it is obvious that the limit does not exist.

in order to use l'hopital u need to have an indeterminate form. - Dec 5th 2006, 12:35 PMThePerfectHacker
- Dec 5th 2006, 01:03 PMTriKri
- Dec 5th 2006, 01:47 PMtopsquark
I don't have an example of where it doesn't work, I was simply speculating. I was just trying to be careful since the derivative of $\displaystyle \sqrt{2 + x - x^2}$ doesn't exist at x = 2 (because the function doesn't exist for x < 2.) Apparently as long as the limit of the derivative exists, L'Hopital is usable, if I'm understanding TPH correctly.

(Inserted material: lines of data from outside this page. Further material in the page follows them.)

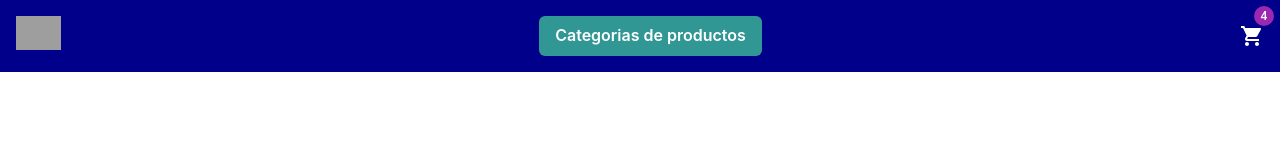
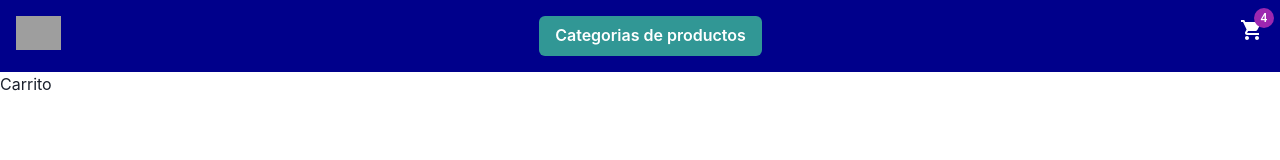
Before and after one commit to AguadaC/EntregaFinal-Aguada, a React (Vite) app: page /cart in a window 1280 px wide. Shown: the top 160 px of the page. Built offline with nearby package versions, Linux system fonts and the light colour scheme; grey boxes are pictures that could not be loaded.

Commit message:
feat(cart route): Added Route to cart component

```diff
--- a/src/App.jsx
+++ b/src/App.jsx
@@ -3,6 +3,7 @@
 import NavBar from './components/NavBar';
 import ItemListContainer from './components/ItemListContainer';
 import ItemDetailContainer from './components/ItemDetailContainer';
+import Cart from './components/Cart';
 
 const App = () => {
   return (
@@ -12,6 +13,7 @@
         <Route exact path="/" element={<ItemListContainer />} />
         <Route exact path="/category/:id" element={<ItemListContainer />} />
         <Route exact path="/item/:id" element={<ItemDetailContainer />} />
+        <Route exact path="/cart" element={<Cart />} />
       </Routes>
     </BrowserRouter>
 
--- /dev/null
+++ b/src/components/Cart.jsx
@@ -0,0 +1,11 @@
+import React from 'react'
+
+const Cart = () => {
+  return (
+    <div>
+      Carrito
+    </div>
+  )
+}
+
+export default Cart
--- a/src/components/NavBar.jsx
+++ b/src/components/NavBar.jsx
@@ -37,7 +37,9 @@
         </MenuList>
       </Menu>
       <Spacer />
-      <CartWidget itemCount={4}/>
+        <Link to={"/cart"}>
+          <CartWidget itemCount={4}/>
+        </Link>
     </Flex>
   )
 }
```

-Dan - Dec 5th 2006, 04:56 PMThePerfectHacker
- Dec 6th 2006, 04:13 AMTriKri
But why doesn't the right hand exist in this case? Isn't complex numbers allowed?

- Dec 6th 2006, 04:18 AMThePerfectHacker
First I would like to mention square roots of of negative numbers are

**undefined**. Note, it is mathematically incorrect to say $\displaystyle \sqrt{-4}=2i$ (I know that is what they teach in high schools, but it is still wrong). I have already discussed that on the forum. Next, all the L'Hopitals rule was only proven for*real*differenciable functions (at least I think). Finally this problem it self is*real*, implies that the function the poster was using mapped the real numbers into the real numbers. - Dec 6th 2006, 01:50 PMTriKri